If Apple bumps up the resolutions on these displays and keeps them the same size, it has to treat pixels differently using a a special mode called HiDPI. The feature understands that there are more pixels, but that the scale of the display is the same. Apple added the feature to its OS X 10.7 software last year, but it isn't readily available to users. Some third-party software, including the recently-updated Air Display app for iOS have unlocked it so that users can try it out on their third-generation iPad.
Most MacBooks are already outside of the laptop resolution mainstream, with 16:10 screens on everything except the 11-inch MacBook Air, which is the company's only 16:9 laptop. As these are some of the only 16:10 laptops left, some kind of change wouldn't be surprising.… Read more
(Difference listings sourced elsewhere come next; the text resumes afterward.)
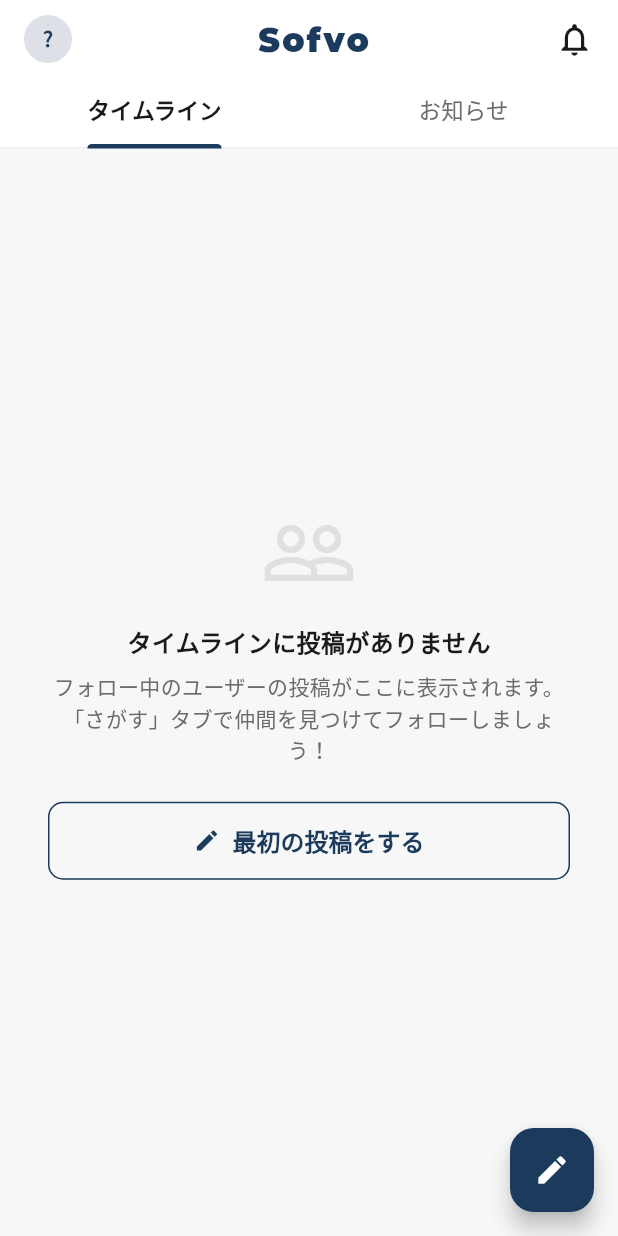
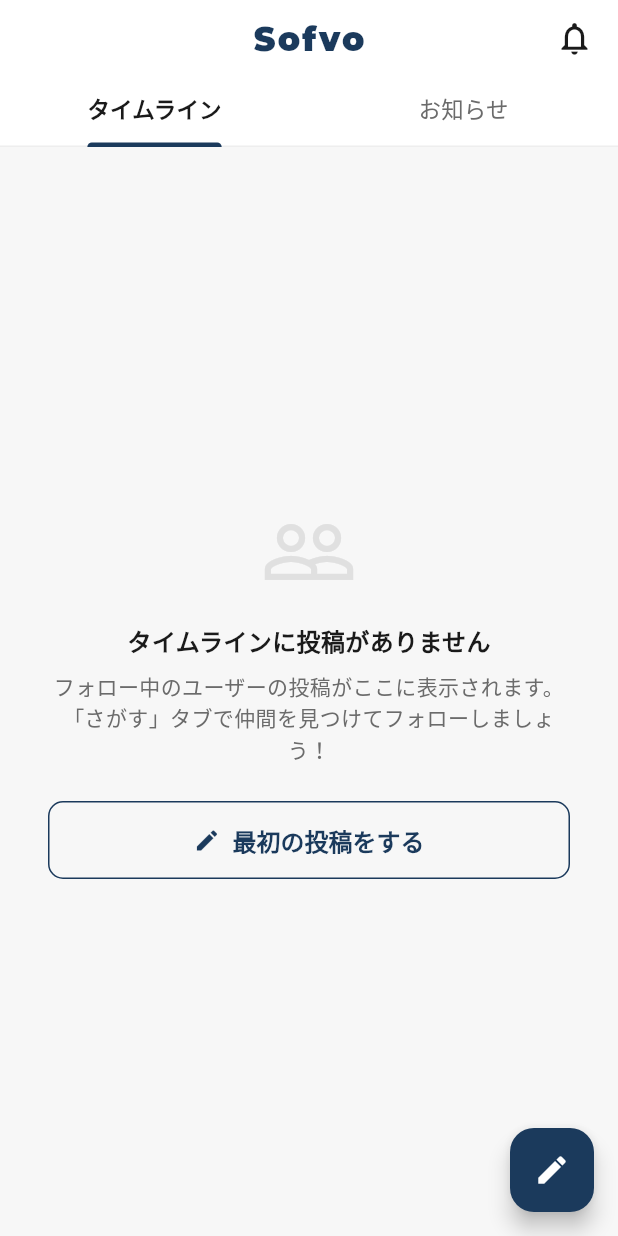
Before and after one commit to sofvo-dev/sofvo, a Flutter app: the HomeScreen screen opened directly, on a phone screen of 412 x 824 dp. Run offline on Flutter 3.47's test engine with Material 3 defaults, Android fonts, the phone set to English and light mode, and no system bars; our stand-ins replace cached_network_image, cloud_firestore, file_picker, firebase_auth, firebase_core, firebase_messaging and 7 more; missing offline and left inert: mobile_scanner; accounts and stored records are empty; network calls fail.

Commit message:
UI: remove user avatar from home header
Avatar removed since My Page tab already provides profile access.
Logo stays centered with notification bell on right.

https://claude.ai/code/session_013MKxKGXbZGCqrQm7pKGamY

```diff
--- a/lib/screens/home/home_screen.dart
+++ b/lib/screens/home/home_screen.dart
@@ -136,8 +136,8 @@ class _HomeScreenState extends State<HomeScreen>
               Padding(
                 padding: const EdgeInsets.fromLTRB(16, 10, 16, 8),
                 child: Row(children: [
-                  // 左: ユーザーアバター
-                  _buildUserAvatar(),
+                  // 中央寄せ用スペーサー（通知ベルと同じ幅）
+                  const SizedBox(width: 26),
                   const Spacer(),
                   // 中央: Sofvoロゴ
                   Text('Sofvo',
@@ -210,40 +210,6 @@ class _HomeScreenState extends State<HomeScreen>
         backgroundColor: AppTheme.primaryColor,
         child: const Icon(Icons.edit, color: Colors.white),
       ),
-    );
-  }
-
-  Widget _buildUserAvatar() {
-    final uid = FirebaseAuth.instance.currentUser?.uid;
-    if (uid == null) {
-      return CircleAvatar(
-        radius: 16,
-        backgroundColor: AppTheme.primaryColor.withValues(alpha: 0.15),
-        child: const Icon(Icons.person, size: 18, color: AppTheme.primaryColor),
-      );
-    }
-    return StreamBuilder<DocumentSnapshot>(
-      stream: FirebaseFirestore.instance.collection('users').doc(uid).snapshots(),
-      builder: (context, snap) {
-        final data = snap.data?.data() as Map<String, dynamic>?;
-        final avatarUrl = (data?['avatarUrl'] as String?) ?? '';
-        final nickname = (data?['nickname'] as String?) ?? '';
-        return GestureDetector(
-          onTap: () {
-            if (uid.isNotEmpty) {
-              Navigator.push(context, MaterialPageRoute(
-                builder: (_) => UserProfileScreen(userId: uid),
-              ));
-            }
-          },
-          child: avatarUrl.isNotEmpty
-              ? CircleAvatar(radius: 16, backgroundImage: NetworkImage(avatarUrl),
-                  backgroundColor: AppTheme.primaryColor.withValues(alpha: 0.15))
-              : CircleAvatar(radius: 16, backgroundColor: AppTheme.primaryColor.withValues(alpha: 0.15),
-                  child: Text(nickname.isNotEmpty ? nickname[0] : '?',
-                      style: const TextStyle(color: AppTheme.primaryColor, fontWeight: FontWeight.bold, fontSize: 14))),
-        );
-      },
     );
   }
 
```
Add Sony to the list of PC makers embracing Intel's third-generation Core i-series CPUs. According to CNET UK, the Vaio S series is getting updated CPUs, with the E moving into new screen sizes. The Vaio S currently only lists updated quad-core Ivy Bridge processors, as the dual-core versions have not been released by Intel yet.
The previous iteration of the S Series was designed to be slim and portable while still packing in enough power to tackle any task you could throw at it. The same principles are kept in this new refresh, but they've been upgraded … Read more